Prototype wheels and saddles, cunning fixes and an arachnid
A custom stars-and-stripes machine for the triple national champion
From cocaine-fueled gangster themes to tiny details on the hubs
Blake Harlan (Team Jamis).
Jamis racer to start fourth major MTB stage race of the year
Blake Harlan is in Costa Rica to race his first-ever La Ruta de los Conquistadores. The Team Jamis racer is wrapping up a full season of racing, including three other mountain bike stage races. He'll start La Ruta on Wednesday morning with over 200 other competitors.
"I've heard so many stories about this race," said the 23-year-old Harlan to Cyclingnews. "I'll try to race hard and come out of each day with a good story."
Harlan had thought he would race the Brasil Ride mountain bike stage race ongoing presently, but after visa problems, the American changed his plans to come to Costa Rica instead for what is his first visit to the Central American nation.
"I've been to Mexico, Belize and Honduras, but I've never been this far south," he said.
Harlan, who is relatively young compared to most mountain bike stage racers, also raced the Trans-Sylvania Epic, the Breck Epic and the BC Bike Race this year.
"I got my pro upgrade, and I was unmotivated to go to the Pro XCTs and get waxed every day," said Harlan of the motives behind his focus on stage racing. "You get a lot more out of these races, too. If you have a bad day, you still have a couple of more days to go. I've learned so much doing stage racing."
In fact, the young rider is still learning the ropes of racing day after day off road and is determined not to repeat previous errors. "I made the same mistake in each of the three stage races this year. I always do something stupid the first day and then pay for it."

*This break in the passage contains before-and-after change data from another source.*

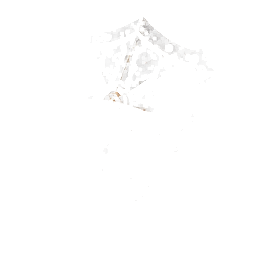
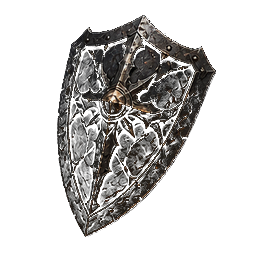
[Codex] fix: 修正武器圖示透明度

diff --git a/docs/AI_TASKS.md b/docs/AI_TASKS.md
@@ -89,6 +89,28 @@ P5 之後的檔案所有權慣例（沿用即可，非硬性）：
 
 # 2. Claude Code 任務
 
+## 2.-14 修正武器圖示去背過度導致本體變黑（2026-08-01）
+
+狀態：已完成，等待使用者合併
+
+任務分類：UI 素材 Bug 修正／武器圖示透明度
+
+任務內容：修正前次去背將接近黑色的武器本體與陰影誤判為背景的問題，改以圖片邊緣相連的黑色區域作為背景遮罩，保留武器內部暗色材質與細節。
+
+負責 AI：Codex
+
+允許修改：`docs/AI_TASKS.md`、`images/icon_weapon_*.png`、`tests/equipment-weapon-transparency.test.cjs`
+
+禁止修改：其他 AI 進行中的檔案、Worker 協議、存檔格式與遊戲數值。
+
+前置依賴：12 個武器圖示已完成透明化；使用者已回報畫面異常並授權修正。
+
+測試要求／結果：武器透明素材定向測試 3/3 通過；完整測試 791/791 通過；建置通過（205 個檔案）。12 個圖示均已以邊緣連通背景遮罩重新輸出。
+
+完成條件：武器本體深色區域保持可見，只有圖片邊緣相連的黑色背景透明化，裝備欄不再整團變黑。
+
+後續接手者：使用者確認畫面後合併至整合分支。
+
 ## 2.-13 裝備成功後顯示裝備欄白色選取外框（2026-08-01）
 
 狀態：已完成，等待使用者合併
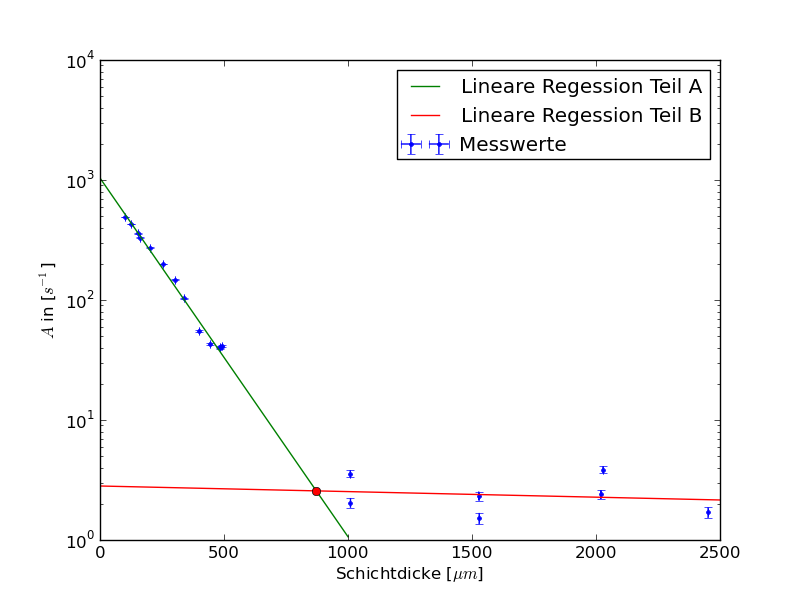
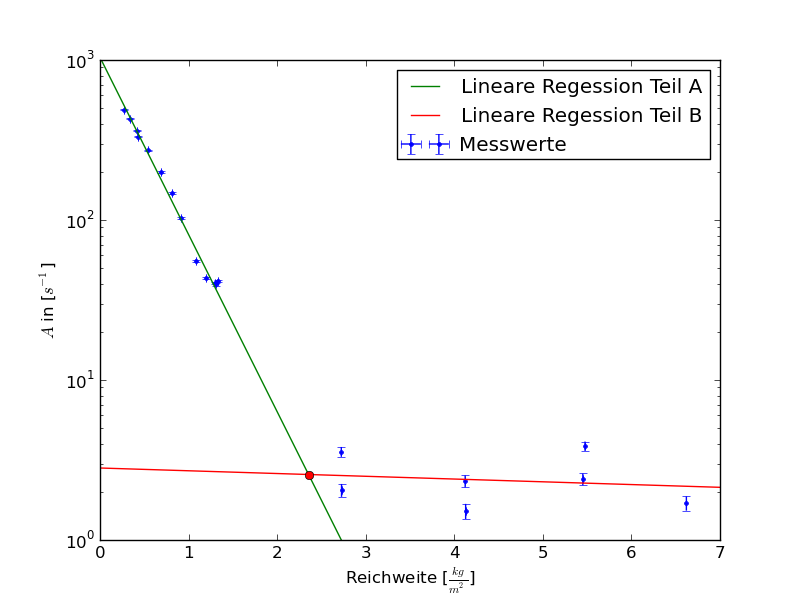
Korrektur

diff --git a/protokoll704.tex b/protokoll704.tex
@@ -40,7 +40,7 @@ germandbls={ß},
 \section{Einleitung}
 In diesem Versuch wird die Wechselwirkung energiereicher Strahlung mit Materie untersucht. Es wird $\gamma$-Strahlung als Beispiel für Photonenstrahlung und $\beta$-Strahlung als Beispiel für Teilchenstrahlung betrachtet.
 \section{Theorie}
-Während es bei der $\gamma$-Strahlung gelingt, ein allgemeingültiges exponentielles Absorptionsgesetz aufzustellen, ist die Wechselwirkung von $\beta$-Strahlung mit Materie zu vielfältig für eine einfache Gesetzmäßigkeit. Im Gegensatz zur $\gamma$-Strahlung treten bei den schnellen Elektronen meist eine Vielzahl von Wechselwirkungen auf, bis die gesamte kinetische Energie der Teilchen umgewandelt wurde. Ein allgemeingültiges Absorptionsgesetz für die $\gamma$-Strahlung zu formulieren ist für den Umfang dieses Versuches zu kompliziert. Stattdessen soll hier die sogenannte Reichweite mit einem einfachen Messverfahren untersucht werden.
+Während es bei der $\gamma$-Strahlung gelingt, ein allgemeingültiges exponentielles Absorptionsgesetz aufzustellen, ist die Wechselwirkung von $\beta$-Strahlung mit Materie zu vielfältig für eine einfache Gesetzmäßigkeit. Im Gegensatz zur $\gamma$-Strahlung treten bei den schnellen Elektronen meist eine Vielzahl von Wechselwirkungen auf, bis die gesamte kinetische Energie der Teilchen umgewandelt wurde. Ein allgemeingültiges Absorptionsgesetz für die $\beta$-Strahlung zu formulieren ist für den Umfang dieses Versuches nicht möglich Stattdessen soll hier die sogenannte Reichweite mit einem einfachen Messverfahren bestimmt werden.
 \subsection{$\gamma$-Strahlung}
 \subsubsection{Wirkungsquerschnitt und Absorptionsgesetz}
 Für die Betrachtung der $\gamma$-Strahlung muss zunächst der sogenannte Wirkungsquerschnitt definiert werden. \newline
@@ -72,11 +72,11 @@ Die Berechnung des Wirkungsquerschnittes mit
 \end{equation}
 ist nur eine grobe Annäherung an die Realität.
 \subsubsection{Ursprung und Eigenschaften der $\gamma$-Strahlung}
-Wechseln angeregte Atomkerne in einen energetisch niedrigeren Zustand, wird die freiwerdende Energie als $\gamma$-Quant abgegeben. Bei den $\gamma$-Quanten handelt es sich um keine klassischen Teilchen, analog zum Licht. Die Energieniveaus eines Kerns sind sehr genau definiert, daher stellt das das $\gamma$-Spektrum eines Atomkerns ein Linienspektrum mit extrem scharfen Linien dar.
+Wechseln angeregte Atomkerne in einen energetisch niedrigeren Zustand, wird die freiwerdende Energie als $\gamma$-Quant abgegeben. Bei den $\gamma$-Quanten handelt es sich um keine klassischen Teilchen, sondern um Photonen. Die Energieniveaus eines Kerns sind sehr genau definiert, daher stellt das  $\gamma$-Spektrum eines Atomkerns ein Linienspektrum mit extrem scharfen Linien dar.
 \subsubsection{Wechselwirkung von $\gamma$-Strahlung mit Materie}
 Bei der Wechselwirkung eines $\gamma$-Quants mit Materie können viele Wechselwirkungsprozesse auftreten. Die bei den üblichen Energien wichtigsten Prozesse sind der Photo-Effekt, der Compton-Effekt und die Paarbildung.
 \paragraph{Der Photoeffekt}
-Wenn ein $\gamma$-Quant in Wechselwirkung mit einem Elektron eines Atoms tritt, wird der $\gamma$-Quant vernichtet und das Elektron aus seiner Bindung an den Kern entfernt. Dabei hat das Elektron die kinetische Energie $E_B$. $E_B$ ist die Teilenergie des $\gamma$-Quants, die nicht für das Lösen des Elektrons umgewandelt wurde. Daher tritt der Photoeffekt nicht bei $\gamma$-Quanten mit einer Energie, die kleiner als die Auslöseenergie ist, auf. Bei Anwendung des Impuls-Satzes stellt man fest, dass das Atom einen Teil des Quantenimpulses aufnehmen muss. Daraus folgt, dass die Absorption des Quanten in der innersten Schale und bei schweren Atomen am häufigsten sind. Die durch den Photoeffekt entstehenden Lücken in den Schalen werden durch den Übergang von Elektronen höherer Schalen aufgefüllt, dabei wird ein Röntgenquant oder ein Auger-Elektron emittiert.
+Wenn ein $\gamma$-Quant in Wechselwirkung mit einem Elektron eines Atoms tritt, wird der $\gamma$-Quant vernichtet und das Elektron aus seiner Bindung an den Kern entfernt. Dabei hat das Elektron die kinetische Energie $E_B$. $E_B$ ist die Teilenergie des $\gamma$-Quants, die nicht für das Lösen des Elektrons umgewandelt wurde. Daher tritt der Photoeffekt nicht bei $\gamma$-Quanten mit einer Energie, die kleiner als die Auslöseenergie ist, auf. Bei Anwendung des Impuls-Satzes stellt man fest, dass das Atom einen Teil des Quantenimpulses aufnehmen muss. Daraus folgt, dass die Absorption des Quants in der innersten Schale und bei schweren Atomen am häufigsten sind. Die durch den Photoeffekt entstehenden Lücken in den Schalen werden durch den Übergang von Elektronen höherer Schalen aufgefüllt, dabei wird ein Röntgenquant oder ein Auger-Elektron emittiert.
 \paragraph{Der Compton-Effekt}
 Beim Compton-Effekt wird der $\gamma$-Quant an einem freien Elektron gestreut. Dieser Effekt verursacht eine Energie- und Richtungsänderung des gestreuten $\gamma$-Quants. Aus dem Energie- und dem Impulssatz folgt zwar, dass der Quant nie seine ganze Energie abgeben kann, trotzdem nimmt die Intensität des $\gamma$-Strahls ab, da der Quant gestreut wird.
 \begin{equation}
@@ -102,7 +102,7 @@ Die Gewichtung der drei hauptsächlich aufgetretenen Effekte ist abhängig von d
 So ist bei den niedrigen Energien der Fotoeffekt dominierend, schon bei mittleren Energien kann er hingegen vernachlässigt werden. Der Compton-Effekt ist bei geringen Energien zwar vorhanden, spielt aber erst bei mittleren Energien eine Rolle. Die Paarbildung setzt erst bei \SI{1}{MeV} ein, ist aber zunächst vernachlässigbar. Bei \SI{100}{MeV}findet fast nur noch die Paarbildung statt.
 \subsection{$\beta$-Strahlung}
 \subsubsection{Entstehung und Eigenschaften der $\beta$-Strahlung}
-$\beta$-Strahlung besteht aus positiven oder negativen Elektronen mit hoher kinetischer Energie. Diese Elektronen werden von Atomkernen mit einer instabilen Anzahl von Protonen oder Neutronen emittiert. Zusätzlich zu dem Elektron wird ein Antineutrino $\overline{\nu}_e$ bzw. das Neutrino $\nu_e$ emittiert. Da die Energie, die bei der Kernumwandlung frei wird, statistisch auf das Elektron, das Neutrino und auf den Rückstoßkern verteilt wird, ist das Spektrum eines $\beta$-Strahlers kontinuierlich. Die bei der Kernwandlung freigewordene Energie entspricht dabei der Maximalenergie $E_{max}$ des Elektrons. Durch das emittierte (Anti-)Neutrino wird die Einhaltung aller Erhaltungssätze gewährleistet.
+$\beta$-Strahlung besteht aus Elektronen und Positronen mit hoher kinetischer Energie. Diese Elektronen werden von Atomkernen mit einer instabilen Anzahl von Protonen oder Neutronen emittiert. Zusätzlich zu dem Elektron wird ein Antineutrino $\overline{\nu}_e$ bzw. das Neutrino $\nu_e$ emittiert. Da die Energie, die bei der Kernumwandlung frei wird, statistisch auf das Elektron, das Neutrino und auf den Rückstoßkern verteilt wird, ist das Spektrum eines $\beta$-Strahlers kontinuierlich. Die bei der Kernwandlung freigewordene Energie entspricht dabei der Maximalenergie $E_{max}$ des Elektrons. Durch das emittierte (Anti-)Neutrino wird die Einhaltung aller Erhaltungssätze gewährleistet.
 \subsubsection{Wechselwirkung von $\beta$-Strahlung mit Materie}
 Aufgrund ihrer Ladung und ihrer im Vergleich zu anderen Teilchen geringen Masse ist ein $\beta$-Teilchen für sehr viele Wechselwirkungen verantwortlich. Es treten vor allem drei Prozesse auf, die im Folgenden näher erläutert werden.
 \paragraph{Elastische Streuung am Atomkern}
@@ -156,7 +156,7 @@ Bevor die Probe eingesetzt wird, wird zunächst die Hintergrundstrahlung gemesse
 Um eine geringere Strahlenbelastung zu erreichen, misst jede Praktikumsgruppe nur eine Strahlenart. Hier wird die $\beta$-Strahlung gemessen. Die Messwerte zur $\gamma$-Strahlung werden von unserer Partnergruppe bereitgestellt.
 \section{Auswertung}
 \subsection{Bestimmung der Messungenauigkeiten der Zählraten}
-Da es sich beim radioaktiven Zerfall um einen statistischen Prozess handelt, soll hier die Berechnung der Messunsicherheiten noch einmal behandelt. Der Zerfall der Kerne lässt sich durch eine Poisson-Verteilung beschreiben. Daher beträgt der statistische Fehler der gemessenen Werte
+Da es sich beim radioaktiven Zerfall um einen statistischen Prozess handelt, soll hier die Berechnung der Messunsicherheiten noch einmal behandelt werden. Der Zerfall der Kerne lässt sich durch eine Poisson-Verteilung beschreiben. Daher beträgt der statistische Fehler der gemessenen Werte
 \begin{equation}
 \Delta N = \sqrt{N}.
 \end{equation} 
@@ -167,7 +167,16 @@ Weil sich die Messapparatur nicht komplett abschirmen lässt, ist der sogenannte
 Diese Größe wird im Folgenden in den Tabellen und in den Diagrammen (mittels Fehlerbalken) als Messunsicherheit der angegeben Aktivitäten angegeben. 
 \paragraph{Anmerkung} Die Berechnung dieser Fehler, sowie die Erstellung der Diagramme und die lineare Ausgleichsrechnung wurden mit \textsc{Python} durchgeführt.  
 \subsection{Bestimmung des Absorptionskoeffizienten $\mu$ von $\gamma$-Strahlung}
-Die Absorptionskurven wurden jeweils für eine Schicht aus Kupfer und einer Schicht aus Blei aufgenommen. Die Tabellen 1 und 2 enthalten die über einen Zeitraum von 
+Die Absorptionskurven wurden jeweils für eine Schicht aus Kupfer und einer Schicht aus Blei aufgenommen. Zuvor wurde der Nulleffekt 
+\[
+N_0 = 165
+\]
+über einen Zeitraum von
+\[
+\Delta t_o = \SI{900}{\second}
+\]
+gemessen.
+Die Tabellen 1 und 2 enthalten die über einen Zeitraum von 
 \[
 \Delta t_{Cu} = \SI{300}{\second}
 \]
@@ -177,7 +186,7 @@ für Kupfer und
 \]
 für das Blei-Target gemessenen Werte und die entsprechenden Zählraten
 \[
-A = \frac{N}{\Delta t} - A_0.
+A = \frac{N}{\Delta t} - \frac{N_0}{t_0}.
 \]
 In den Abbildungen \ref{abb_gamma1_lin} und \ref{abb_gamma2_lin} sind die Absorptionskurven für die jeweiligen Metalle linear aufgetragen. 
 \begin{figure}[H]
@@ -208,7 +217,7 @@ In den Abbildungen \ref{abb_gamma1_lin} und \ref{abb_gamma2_lin} sind die Absorp
 \noindent
 Zur Berechnung der Absorptionskoeffizienten wurden diese Werte auch halb-logarithmisch aufgetragen (Abbildungen \ref{abb_gamma1_log}  und \ref{abb_gamma2_log}) und eine lineare Ausgleichsrechnung 
 \[
-\ln{A} = \mu \cdot d + \ln{A(0)}
+\ln{A} = -\mu \cdot d + \ln{A(0)}
 \]
 durchgeführt. Die folgenden Werte wurden bestimmt:
 \begin{table}[h]
@@ -219,7 +228,7 @@ durchgeführt. Die folgenden Werte wurden bestimmt:
 	Material & $\frac{\mu}{\si{\meter^{-1}}} $& $\ln{A(0)}$ \\
  \midrule 
  	Cu & \num{44.6+-0.9} & \num{3.529+-0.011}\\
-	Pb & \num{-05.3+-1.3}  & \num{2.430+-0.027}\\
+	Pb & \num{105.3+-1.3 }  & \num{2.430+-0.027}\\
 
 \bottomrule
 \end{tabular}
@@ -263,7 +272,10 @@ gemessen. Die Ergebnisse, sowie die daraus berechnete Zählrate
 \[
 A = \frac{N}{\Delta t}
 \]
-befinden sich in Tabelle \ref{tab_beta}. In Abbildung \ref{abb_beta} werden diese Daten halb-logarithmisch aufgetragen. Es zeigt sich der zu erwartende Kurvenverlauf. 
+befinden sich in Tabelle \ref{tab_beta}. Aus der Schichtdicke $d$ wird die so genannte Reichweite
+\[
+R= \rho\cdot d
+\]berechnet. Die Dichte von Aluminium beträgt \SI{2700}{\kilo\gram\per\meter\cubed}. In Abbildung \ref{abb_beta} wird $A$ gegen $R$ halb-logarithmisch aufgetragen. Es zeigt sich der zu erwartende Kurvenverlauf. 
 \begin{figure}[htp]
 \centering
 \includegraphics[scale=0.85]{/home/martin/Dokumente/SS14/Praktikum/V704/beta_log.png}
@@ -282,20 +294,20 @@ wird jeweils für die ersten 13 Messpunkte sowie für die restlichen Daten ausge
 	\toprule
 	Gruppe & $m$ & $b$\\
 	\midrule
-	A & -6.88+-0.19e+3 & 6.95+-0.06 \\
-	B & -1.1+-2.6e+02 & 1.0+-0.4\\
+	A &-2.55+-0.07& 6.95+-0.06\\
+	B &-0.04+-0.10& 1.0+-0.4\\
 	\bottomrule
 \end{tabular}
 
 \end{table}
 Die X-Koordinate des Schnittpunktes der beiden Ausgleichsgeraden entspricht der maximalen Einringtiefe $R_{Max}$. Hiermit ergibt sich:
 \begin{equation}
-R_{Max} = \frac{b_2-b_1}{m_1-m_2} = \SI{0.87+-0.08}{\milli\meter}.
+R_{Max} = \frac{b_2-b_1}{m_1-m_2} = \SI{ 2.35+-0.21}{\kilo\gram\per\meter\squared}.
 \end{equation}
 
 Aus diesem Wert kann mit Hilfe der empirischen Formel (\ref{10}) bestimmt werden.
 \[
-E_{Max} = 1.92\sqrt{R_{Max}^2+0.22R_{Max}}[\si{\mega\eV}] = \SI{0.0266+-0.0012}{\mega\eV}
+E_{Max} = 1.92\sqrt{R_{Max}^2+0.22R_{Max}}[\si{\mega\eV}] = \SI{0.63+-0.04}{\mega\eV}
 \]
 Der Theoriewert[3] für die Maximalenergie des hier verwendeten Strahlers ${}^{99}$Tc beträgt
 \[
@@ -303,14 +315,14 @@ E_{Max} = \SI{0.314+-0.018}{\mega\eV}.
 \]
 Damit beträgt die relative Abweichung des experimentell ermittelten Werts:
 \[
-\Delta E_{max} = \SI{-6.8}{\percent}
+\Delta E_{max} = \SI{100}{\percent}
 \]
 \section{Diskussion}
 
 Die im ersten Versuchsteil aufgenommen Daten bestätigen die theoretischen Überlegungen zur $\gamma$-Absorption. Die erwartete exponentielle Abhängigkeit von der Schichtdicke $d$ konnte sowohl für Kupfer, als auch für Blei nachgewiesen werden. Dennoch stimmen ermittelten Werte für $\mu$ nicht mit den berechneten Zahlen für den Compton-Absorptionskoeffizienten $\mu_{com}$ überein. Hieraus kann geschlossen werden, dass der Compton-Effekt bei der Absorption von $\gamma$-Strahlung in dem hier Untersuchten Energiebereich eine untergeordnete Rolle spielt. Problematisch sind auch die unterschiedlichen Werte für die Aktivität ohne Target $A(0)$. Diese sollten theoretisch gleich sein, da es bei einer Schichtdicke von $d = \SI{0}{\milli\meter}$ keine Materialabhängigkeit der Aktivität geben dürfte.
 
 \noindent
-Die Ergebnis der Untersuchung mit $\beta$-Strahlung an Aluminium ist mit einer relativen Abweichung von \SI{-6.8}{\percent} mit dem Theoriewert verträglich.
+Die Ergebnis der Untersuchung mit $\beta$-Strahlung an Aluminium liegt mit einer relativen Abweichung von \SI{100}{\percent} in der selben Größenordnung, wie der Theoriewert.
 
 \noindent
 \newpage

diff --git a/beta.py b/beta.py
@@ -7,7 +7,7 @@ from sympy.physics.units import length
 data = genfromtxt("beta_data1.csv", delimiter=',', unpack="true")
 
 N_3 = data[1]
-d_3 = data[0]*1e-6
+d_3 = data[0]*1e-6*2700
 N_0 = 1556
 t_0= 900.0
 t_3 = 60.0
@@ -29,24 +29,26 @@ m_2,b_2 = lin_reg(d_3[13:], log(A_3[13:]))
 
 print " m_1: %s b_1:%s" % (m_1,b_1)
 print " m_2: %s b_2:%s" % (m_2,b_2)
-x_1 = linspace(0,1e-3)
-x_2 = linspace(0,2500e-6)
+x_1 = linspace(0,2.8)
+x_2 = linspace(0,7)
 
 R_max = (b_2-b_1)/(m_1-m_2)
 
-print "R_Max: %s mm " % (R_max*1e3)
-R_max *= 1e2
+print "R_Max: %s m " % (R_max)
+
+R_max*= 0.1
 E_Max = 1.92*(R_max**2+0.22*R_max)**0.5 
-R_max *= 1e-2
+R_max*= 10
 print "E_max : %s MeV" % E_Max
-xlabel("Schichtdicke [$\mu m$]")
+xlabel(r"Reichweite [$\frac{kg}{m^2}$]")
 ylabel("$A$ in [$s^{-1}$]")
+ylim(1,1000)
 
-errorbar(d_3*1e6, A_3, A_3_err,0,'.', label= "Messwerte")
-plot(x_1*1e6,exp( m_1.n*x_1+b_1.n), label= "Lineare Regession Teil A")
-plot(x_2*1e6, exp(m_2.n*x_2+b_2.n), label= "Lineare Regession Teil B")
+errorbar(d_3, A_3, A_3_err,0,'.', label= "Messwerte")
+plot(x_1,exp( m_1.n*x_1+b_1.n), label= "Lineare Regession Teil A")
+plot(x_2, exp(m_2.n*x_2+b_2.n), label= "Lineare Regession Teil B")
 
-plot([R_max.n*1e6], [exp(m_1.n*R_max.n +b_1.n)],'ro', )
+plot([R_max.n], [exp(m_1.n*R_max.n +b_1.n)],'ro', )
 yscale("log")
 
 legend()
@@ -60,4 +62,6 @@ data = [[int(d_3[i]*1e6),ufloat(N_3[i],sqrt(N_3[i])), ufloat(A_3[i], A_3_err[i])
 
 header = [ r"$\frac{d}{\si{\micro\meter}}$",r"$N$" , r"$\frac{A}{\si{\second^{-1}}}$"]
 
-print make_LaTeX_table(array(data), header)
+#print make_LaTeX_table(array(data), header)
+
+print (E_Max-0.314)/0.314

diff --git a/gamma.py b/gamma.py
@@ -19,12 +19,11 @@ def fehler(N,N_0,t,t_0):
 def mu_theo(Z, M, rho):
     r_e = 2.82e-15
     E_gamma = 0.662e6 * electron_volt
-    N_L = N_A
     eps = E_gamma/(c**2*m_e)
-    print eps
-    sigma = 2 * pi * r_e**2 *((1+eps)/eps**2 *(2*(1+eps)/(1+2*eps)-1/eps*log(1+2*eps)+0.5/eps*log(1+2*eps)- (1+3*eps)/(1+2*eps)**2))
-    print sigma
-    return Z*N_L*rho*sigma/M
+    bracket1 = 2*(1.0+eps)/(1.0+2*eps)- log(1+2*eps)/eps
+    bracket2 = ((1+eps)/eps**2)*bracket1 + 0.5*log(1+2*eps)/eps - (1+3*eps)/(1+2*eps)**2
+    sigma = 2*pi*r_e**2*bracket2
+    return (Z*N_A*rho*sigma)/M
 t_0 = 900.0 
 t_1 = 300.0
 t_2 = 100.0
@@ -69,7 +68,7 @@ savefig("gamma1_log.png")
 #Latex Tabelle erzeugen
 
 data = array([[int(d_1[i]*1e3),int(N_1[i]), ufloat(A_1[i]-A_0, A_1_err[i]) ]for i in range(7)])
-print make_LaTeX_table(data,  [r'{$\frac{d}{\si{\milli\meter}}$} ',r'$N$' ,r'{ $\frac{A-A_0}{\si{\second^{-1}}}$ }'])
+#print make_LaTeX_table(data,  [r'{$\frac{d}{\si{\milli\meter}}$} ',r'$N$' ,r'{ $\frac{A-A_0}{\si{\second^{-1}}}$ }'])
 
 
 
@@ -118,12 +117,12 @@ d = linspace(0, 0.035)
 plot(d,exp(m_1.n * d+b_1.n),label = "Lineare Regression")
 xlim(0,0.035)
 legend()
-savefig("gamma2_log.png")
+show()
 
 #Latex Tabelle erzeugen
 
 data = array([[int(d_2[i]*1e3),int(N_2[i]), ufloat(A_2[i]-A_0, A_2_err[i]) ]for i in range(7)])
-print make_LaTeX_table(data,  [r'{$\frac{d}{\si{\milli\meter}}$} ',r'$N$' ,r'{ $\frac{A-A_0}{\si{\second^{-1}}}$ }'])
+#print make_LaTeX_table(data,  [r'{$\frac{d}{\si{\milli\meter}}$} ',r'$N$' ,r'{ $\frac{A-A_0}{\si{\second^{-1}}}$ }'])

He also gave some insight into his La Ruta race strategy which is something along the lines of when in Costa Rica do as the Costa Ricans. Local knowledge of the extremely rugged and usually muddy and steep terrain plays a major role in La Ruta, and among the men, a Costa Rican typically wins.
"I'm hoping to follow a bunch of Costa Ricans," he said. "If they get off their bikes for whatever reason, I'll get off my bike. If they get off the railroad tracks, I will, too. If they duck into the trees, maybe I'll go duck into the trees with them."
Stay tuned to Cyclingnews for full coverage of La Ruta.